I created simple view to test locks. You need two browsers to test if locks work okay. One browser locks the object for 20 seconds and the other gives you messages that object is locked. You have to make this second request with another browser during this 20 seconds when object is locked. Here is the ASP.NET MVC controller action for that purpose.


public ActionResult Index()
{
    Response.Clear();
    Response.ContentType = "text/plain";
 
    var product = new Product { Id = 1, Name = "Heineken", 
Price = 1.2M };
 
    if(!LockManager.Lock(product, Session.SessionID))
    {
        Response.Write("Object has already lock on it!\r\n");
        Response.End();
        return null;
    }
 
    Response.Write("Object successfully locked\r\n");
    Response.Flush();
    Thread.Sleep(20000);
 
    Response.Write("Releasing lock\r\n");
    LockManager.ReleaseLock(product, Session.SessionID);
    Response.Write("Lock released\r\n");
 
    Response.End();
    return null;
}

If you are using old ASP.NET application then paste this code to Page_Load event of your application.

From here …

… you can go on and make your own modifications and customizations to this code. Before going to live with your own locking strategy test it hundred times at least. To make administration easier you can also create page that shows active locks and lets them release one lock at time or by session ID.

Sample solution

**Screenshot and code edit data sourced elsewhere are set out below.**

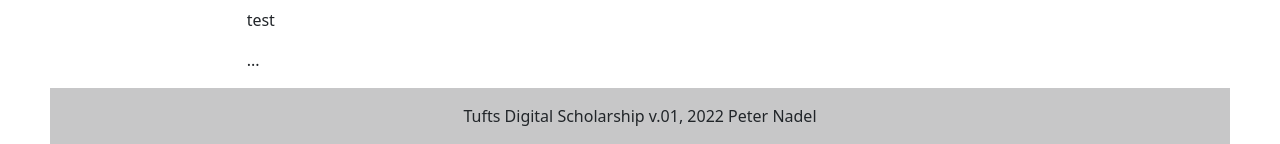
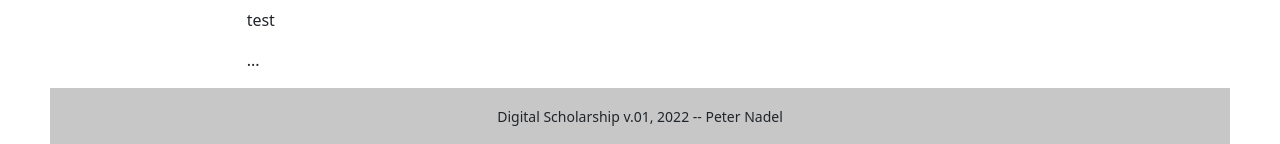
Before and after one commit to pnadelofficial/tds, a Django app: a page that uses tufts_digital_scholarship/tuftsdh/forum/templates/forum_category.html in a window 1280 px wide. Shown: the part 750-894 px from the top of the page. Run offline with Django 4.2, Linux system fonts and the light colour scheme; data comes from the database, SQL or seed files in the repository; some libraries are stand-ins or nearby versions.

```diff
--- a/tufts_digital_scholarship/tuftsdh/forum/templates/forum_category.html
+++ b/tufts_digital_scholarship/tuftsdh/forum/templates/forum_category.html
@@ -34,8 +34,9 @@
     </div>
     <footer class="bg-light text-center text-lg-start">
         <div class="text-center p-3" style="background-color: rgba(0, 0, 0, 0.2);">
-          Tufts Digital Scholarship v.01, 2022
-          Peter Nadel
+          <small>
+            Digital Scholarship v.01, 2022 -- Peter Nadel
+          </small>
         </div>
     </footer>
 </body>
--- a/tufts_digital_scholarship/tuftsdh/forum/templates/forum_detail.html
+++ b/tufts_digital_scholarship/tuftsdh/forum/templates/forum_detail.html
@@ -102,8 +102,7 @@
     </div>
     <footer class="bg-light text-center text-lg-start">
         <div class="text-center p-3" style="background-color: rgba(0, 0, 0, 0.2);">
-          Tufts Digital Scholarship v.01, 2022
-          Peter Nadel
+          Tufts Digital Scholarship v.01, 2022 -- Peter Nadel
         </div>
     </footer>
     <script src="{% static 'juniper.min.js' %}"></script>
--- a/tufts_digital_scholarship/tuftsdh/forum/templates/forum_index.html
+++ b/tufts_digital_scholarship/tuftsdh/forum/templates/forum_index.html
@@ -34,8 +34,7 @@
     </div>
     <footer class="bg-light text-center text-lg-start">
         <div class="text-center p-3" style="background-color: rgba(0, 0, 0, 0.2);">
-          Tufts Digital Scholarship v.01, 2022
-          Peter Nadel
+          Tufts Digital Scholarship v.01, 2022 -- Peter Nadel
         </div>
     </footer>
 </body>
--- a/tufts_digital_scholarship/tuftsdh/forum/templates/home.html
+++ b/tufts_digital_scholarship/tuftsdh/forum/templates/home.html
@@ -47,8 +47,7 @@
     </div>
     <footer class="bg-light text-center text-lg-start">
         <div class="text-center p-3" style="background-color: rgba(0, 0, 0, 0.2);">
-          Tufts Digital Scholarship v.01, 2022
-          Peter Nadel
+          Tufts Digital Scholarship v.01, 2022 -- Peter Nadel
         </div>
     </footer>
 </body>
```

Application.Data.Locks.Example.zip Application.Data.Locks.Example.zip
VS2010 | 45KB

Comments

Ryan Heath said:

I would move the lock( _lockItems) into ReleaseLocks and remove the locks from the methods calling ReleaseLocks.

It is not need to lock the query, since it will be executed in the lock anyway.

And maybe you could use .Any() instead of .Count() since you are not really interested in how many locks there are, just "any" will do ;)

Another thing is that I would let LockManager return a disposable lock object so the dev can use the using keyword to release the lock when done with it.

Something like

using (LockManager.Lock(product, Session.SessionID)){        

...

}

or

using (LockManager.TryLock(product, Session.SessionID, out locked))

{        

 if (locked)

 {

 ...

 }

}

// Ryan

# August 29, 2010 9:33 AM